Your goal
For the word "services", find each line in the entries where it occurs and copy that line.

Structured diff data
============
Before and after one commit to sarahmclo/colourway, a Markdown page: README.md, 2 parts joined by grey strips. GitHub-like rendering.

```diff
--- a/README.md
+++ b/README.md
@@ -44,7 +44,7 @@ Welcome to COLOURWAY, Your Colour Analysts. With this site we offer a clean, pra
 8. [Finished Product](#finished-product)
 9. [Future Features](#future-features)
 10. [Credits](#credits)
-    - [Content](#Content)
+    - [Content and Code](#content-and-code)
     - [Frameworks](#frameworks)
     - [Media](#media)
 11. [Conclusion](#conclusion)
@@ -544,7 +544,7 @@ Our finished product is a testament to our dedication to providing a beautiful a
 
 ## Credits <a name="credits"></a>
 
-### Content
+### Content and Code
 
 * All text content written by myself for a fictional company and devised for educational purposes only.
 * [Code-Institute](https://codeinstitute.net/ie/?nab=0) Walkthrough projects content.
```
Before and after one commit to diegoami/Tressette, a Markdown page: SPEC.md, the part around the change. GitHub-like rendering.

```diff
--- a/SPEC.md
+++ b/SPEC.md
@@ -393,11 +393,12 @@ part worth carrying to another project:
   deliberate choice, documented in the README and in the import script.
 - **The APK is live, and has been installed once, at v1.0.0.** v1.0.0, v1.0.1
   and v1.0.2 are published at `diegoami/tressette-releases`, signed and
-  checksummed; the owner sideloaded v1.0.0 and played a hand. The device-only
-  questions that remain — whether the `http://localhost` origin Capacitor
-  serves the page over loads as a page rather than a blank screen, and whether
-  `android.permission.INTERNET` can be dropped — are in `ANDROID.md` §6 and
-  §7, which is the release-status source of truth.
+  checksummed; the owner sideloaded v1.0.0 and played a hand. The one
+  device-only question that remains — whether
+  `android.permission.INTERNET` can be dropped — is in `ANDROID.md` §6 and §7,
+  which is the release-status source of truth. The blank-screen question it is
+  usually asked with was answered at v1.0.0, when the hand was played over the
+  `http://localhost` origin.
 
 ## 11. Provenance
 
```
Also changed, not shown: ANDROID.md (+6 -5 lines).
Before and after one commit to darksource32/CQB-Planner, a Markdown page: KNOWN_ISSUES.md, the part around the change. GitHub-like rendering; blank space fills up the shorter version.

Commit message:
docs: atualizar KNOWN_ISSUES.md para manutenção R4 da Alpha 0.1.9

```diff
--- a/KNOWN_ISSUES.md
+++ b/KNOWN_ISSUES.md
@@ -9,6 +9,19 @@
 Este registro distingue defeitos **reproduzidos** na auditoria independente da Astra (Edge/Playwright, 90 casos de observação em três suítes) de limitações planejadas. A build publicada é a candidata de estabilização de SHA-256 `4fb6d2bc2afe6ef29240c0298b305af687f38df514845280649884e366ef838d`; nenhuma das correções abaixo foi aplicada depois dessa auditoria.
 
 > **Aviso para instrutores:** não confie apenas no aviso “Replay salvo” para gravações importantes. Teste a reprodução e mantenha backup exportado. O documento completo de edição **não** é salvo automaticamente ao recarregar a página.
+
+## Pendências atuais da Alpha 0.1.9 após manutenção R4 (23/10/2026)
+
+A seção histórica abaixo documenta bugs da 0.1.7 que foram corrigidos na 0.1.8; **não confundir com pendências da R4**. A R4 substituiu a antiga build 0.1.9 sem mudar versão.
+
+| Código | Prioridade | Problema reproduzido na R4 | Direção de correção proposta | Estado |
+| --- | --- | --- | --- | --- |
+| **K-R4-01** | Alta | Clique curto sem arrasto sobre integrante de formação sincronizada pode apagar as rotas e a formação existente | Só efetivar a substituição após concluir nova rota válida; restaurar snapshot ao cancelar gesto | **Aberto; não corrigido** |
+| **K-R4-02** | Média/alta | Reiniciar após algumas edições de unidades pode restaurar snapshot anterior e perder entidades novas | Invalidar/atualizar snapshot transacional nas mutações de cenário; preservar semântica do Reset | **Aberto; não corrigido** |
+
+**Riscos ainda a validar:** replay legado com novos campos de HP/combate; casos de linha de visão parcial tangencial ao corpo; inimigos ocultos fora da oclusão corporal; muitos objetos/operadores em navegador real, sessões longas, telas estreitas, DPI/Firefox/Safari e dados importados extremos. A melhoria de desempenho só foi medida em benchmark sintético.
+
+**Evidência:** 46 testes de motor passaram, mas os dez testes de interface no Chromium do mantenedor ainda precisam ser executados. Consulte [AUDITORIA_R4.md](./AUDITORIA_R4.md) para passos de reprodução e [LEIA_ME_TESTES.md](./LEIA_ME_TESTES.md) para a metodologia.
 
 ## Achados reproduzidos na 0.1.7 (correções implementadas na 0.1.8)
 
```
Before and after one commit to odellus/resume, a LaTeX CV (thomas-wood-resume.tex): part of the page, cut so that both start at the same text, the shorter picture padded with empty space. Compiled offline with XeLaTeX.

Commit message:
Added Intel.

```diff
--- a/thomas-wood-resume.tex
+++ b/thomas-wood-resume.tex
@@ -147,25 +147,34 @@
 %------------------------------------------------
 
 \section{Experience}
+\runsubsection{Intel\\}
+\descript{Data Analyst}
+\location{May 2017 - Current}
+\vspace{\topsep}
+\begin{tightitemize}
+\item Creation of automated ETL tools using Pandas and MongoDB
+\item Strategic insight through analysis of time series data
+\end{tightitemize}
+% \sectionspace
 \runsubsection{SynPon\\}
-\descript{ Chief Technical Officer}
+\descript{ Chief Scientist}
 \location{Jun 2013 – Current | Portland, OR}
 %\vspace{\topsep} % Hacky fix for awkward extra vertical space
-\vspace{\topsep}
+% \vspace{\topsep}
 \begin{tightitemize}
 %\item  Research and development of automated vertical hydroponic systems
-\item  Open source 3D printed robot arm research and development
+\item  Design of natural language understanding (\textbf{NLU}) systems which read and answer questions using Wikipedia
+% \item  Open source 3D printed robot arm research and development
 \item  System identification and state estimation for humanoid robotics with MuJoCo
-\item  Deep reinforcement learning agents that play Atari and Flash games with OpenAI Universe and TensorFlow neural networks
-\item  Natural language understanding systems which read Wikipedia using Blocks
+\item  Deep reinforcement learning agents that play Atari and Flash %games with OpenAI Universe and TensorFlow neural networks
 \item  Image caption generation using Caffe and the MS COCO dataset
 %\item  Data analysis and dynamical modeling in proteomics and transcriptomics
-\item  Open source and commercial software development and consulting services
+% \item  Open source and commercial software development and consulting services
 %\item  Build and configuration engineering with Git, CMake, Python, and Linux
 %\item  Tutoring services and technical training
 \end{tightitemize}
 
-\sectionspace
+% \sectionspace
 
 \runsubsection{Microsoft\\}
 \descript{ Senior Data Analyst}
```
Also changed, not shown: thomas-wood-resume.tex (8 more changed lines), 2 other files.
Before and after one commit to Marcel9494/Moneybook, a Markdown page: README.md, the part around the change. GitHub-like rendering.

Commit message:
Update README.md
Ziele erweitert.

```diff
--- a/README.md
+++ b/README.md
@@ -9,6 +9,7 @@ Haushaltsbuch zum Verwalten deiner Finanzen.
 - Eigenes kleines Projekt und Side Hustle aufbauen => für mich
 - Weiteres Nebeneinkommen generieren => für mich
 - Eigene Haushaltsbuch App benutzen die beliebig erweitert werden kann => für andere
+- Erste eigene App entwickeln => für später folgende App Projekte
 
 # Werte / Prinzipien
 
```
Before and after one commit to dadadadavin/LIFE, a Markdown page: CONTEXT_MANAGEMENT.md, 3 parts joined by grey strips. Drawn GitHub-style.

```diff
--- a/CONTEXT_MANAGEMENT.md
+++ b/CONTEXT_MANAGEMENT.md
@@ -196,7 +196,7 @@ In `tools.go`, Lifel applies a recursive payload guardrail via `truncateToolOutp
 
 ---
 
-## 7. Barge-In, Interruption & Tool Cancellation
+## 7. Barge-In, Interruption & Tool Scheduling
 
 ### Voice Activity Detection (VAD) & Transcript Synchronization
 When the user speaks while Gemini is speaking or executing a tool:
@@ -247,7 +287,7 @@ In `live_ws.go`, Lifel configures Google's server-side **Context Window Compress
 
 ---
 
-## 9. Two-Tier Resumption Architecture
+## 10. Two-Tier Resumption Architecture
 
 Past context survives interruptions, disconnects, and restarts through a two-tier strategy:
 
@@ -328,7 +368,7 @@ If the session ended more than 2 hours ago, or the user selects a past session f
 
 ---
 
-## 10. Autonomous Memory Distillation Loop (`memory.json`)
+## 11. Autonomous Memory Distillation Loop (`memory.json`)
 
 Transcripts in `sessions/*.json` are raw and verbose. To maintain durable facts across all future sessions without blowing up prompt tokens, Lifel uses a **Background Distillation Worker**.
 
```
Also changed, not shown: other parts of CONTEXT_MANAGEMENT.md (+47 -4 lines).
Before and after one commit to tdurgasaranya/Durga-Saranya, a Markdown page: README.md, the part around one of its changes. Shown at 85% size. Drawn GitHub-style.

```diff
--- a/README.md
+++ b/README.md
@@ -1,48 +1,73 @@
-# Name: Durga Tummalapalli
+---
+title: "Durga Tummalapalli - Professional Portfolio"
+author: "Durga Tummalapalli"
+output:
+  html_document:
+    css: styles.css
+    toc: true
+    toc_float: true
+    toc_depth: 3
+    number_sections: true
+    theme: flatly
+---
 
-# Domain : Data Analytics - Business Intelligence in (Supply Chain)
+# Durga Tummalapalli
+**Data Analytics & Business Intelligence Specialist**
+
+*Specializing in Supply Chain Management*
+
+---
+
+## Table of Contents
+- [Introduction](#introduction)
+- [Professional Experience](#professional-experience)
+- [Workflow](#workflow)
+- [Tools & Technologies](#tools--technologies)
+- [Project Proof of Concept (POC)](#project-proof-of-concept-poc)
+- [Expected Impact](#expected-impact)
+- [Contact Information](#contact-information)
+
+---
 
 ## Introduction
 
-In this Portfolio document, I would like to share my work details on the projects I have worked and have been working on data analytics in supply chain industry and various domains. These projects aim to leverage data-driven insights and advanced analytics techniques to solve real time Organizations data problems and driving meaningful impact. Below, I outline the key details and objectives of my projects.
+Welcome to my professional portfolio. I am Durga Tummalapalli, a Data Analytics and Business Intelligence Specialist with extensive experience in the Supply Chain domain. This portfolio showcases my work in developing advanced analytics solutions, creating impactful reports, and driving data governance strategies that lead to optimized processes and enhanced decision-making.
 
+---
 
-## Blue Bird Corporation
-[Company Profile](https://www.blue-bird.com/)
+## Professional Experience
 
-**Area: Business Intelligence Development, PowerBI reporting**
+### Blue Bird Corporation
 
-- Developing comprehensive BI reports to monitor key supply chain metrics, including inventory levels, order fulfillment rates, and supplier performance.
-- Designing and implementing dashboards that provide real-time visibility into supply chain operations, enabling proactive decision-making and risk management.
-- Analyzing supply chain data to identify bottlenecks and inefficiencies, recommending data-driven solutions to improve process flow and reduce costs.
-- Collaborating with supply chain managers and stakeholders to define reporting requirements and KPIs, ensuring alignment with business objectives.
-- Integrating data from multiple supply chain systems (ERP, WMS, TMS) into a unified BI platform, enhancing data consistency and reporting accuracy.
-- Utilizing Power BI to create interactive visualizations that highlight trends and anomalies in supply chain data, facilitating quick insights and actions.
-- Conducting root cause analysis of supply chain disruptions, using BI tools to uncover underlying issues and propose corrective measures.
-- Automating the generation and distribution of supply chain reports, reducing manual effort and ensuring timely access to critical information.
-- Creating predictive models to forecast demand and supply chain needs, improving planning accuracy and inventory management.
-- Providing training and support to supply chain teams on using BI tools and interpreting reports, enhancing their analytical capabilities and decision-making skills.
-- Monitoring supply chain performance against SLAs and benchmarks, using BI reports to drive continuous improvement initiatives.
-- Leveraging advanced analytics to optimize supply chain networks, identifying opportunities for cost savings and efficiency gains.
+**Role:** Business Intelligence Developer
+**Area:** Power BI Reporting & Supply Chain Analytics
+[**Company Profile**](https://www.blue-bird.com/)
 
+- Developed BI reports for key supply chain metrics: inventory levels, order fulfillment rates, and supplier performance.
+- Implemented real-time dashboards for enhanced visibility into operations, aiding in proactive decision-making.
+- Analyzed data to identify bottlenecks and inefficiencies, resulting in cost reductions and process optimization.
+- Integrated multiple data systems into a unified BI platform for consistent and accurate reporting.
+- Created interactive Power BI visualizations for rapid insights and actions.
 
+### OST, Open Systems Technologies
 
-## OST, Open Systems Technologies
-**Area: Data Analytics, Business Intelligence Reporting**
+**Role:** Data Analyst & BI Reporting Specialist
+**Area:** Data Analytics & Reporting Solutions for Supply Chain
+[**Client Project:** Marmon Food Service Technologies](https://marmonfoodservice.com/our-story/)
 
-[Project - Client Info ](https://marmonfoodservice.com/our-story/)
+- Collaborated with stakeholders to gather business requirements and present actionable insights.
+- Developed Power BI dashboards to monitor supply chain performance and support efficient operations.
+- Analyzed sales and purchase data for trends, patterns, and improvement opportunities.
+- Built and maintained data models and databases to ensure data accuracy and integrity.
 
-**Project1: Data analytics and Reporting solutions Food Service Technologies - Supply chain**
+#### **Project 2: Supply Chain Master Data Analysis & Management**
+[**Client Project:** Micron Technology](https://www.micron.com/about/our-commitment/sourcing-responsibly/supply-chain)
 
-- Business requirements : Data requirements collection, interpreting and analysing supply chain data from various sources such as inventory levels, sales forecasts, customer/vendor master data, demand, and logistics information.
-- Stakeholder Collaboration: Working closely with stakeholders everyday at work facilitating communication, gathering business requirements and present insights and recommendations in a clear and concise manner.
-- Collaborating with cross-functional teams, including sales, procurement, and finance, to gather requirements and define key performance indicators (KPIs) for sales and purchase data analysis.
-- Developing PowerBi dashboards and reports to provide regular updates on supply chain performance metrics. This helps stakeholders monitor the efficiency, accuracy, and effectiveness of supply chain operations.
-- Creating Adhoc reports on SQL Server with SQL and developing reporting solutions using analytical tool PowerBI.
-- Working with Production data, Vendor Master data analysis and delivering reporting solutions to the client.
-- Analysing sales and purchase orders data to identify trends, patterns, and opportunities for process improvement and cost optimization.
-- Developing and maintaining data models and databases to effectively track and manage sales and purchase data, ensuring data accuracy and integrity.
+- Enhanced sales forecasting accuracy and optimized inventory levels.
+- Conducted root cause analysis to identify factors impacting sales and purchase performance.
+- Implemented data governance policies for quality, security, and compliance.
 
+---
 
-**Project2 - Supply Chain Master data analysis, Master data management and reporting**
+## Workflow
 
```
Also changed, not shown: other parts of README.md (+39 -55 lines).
============
Answer section
-\item  Open source and commercial software development and consulting services
+% \item  Open source and commercial software development and consulting services
 %\item  Tutoring services and technical training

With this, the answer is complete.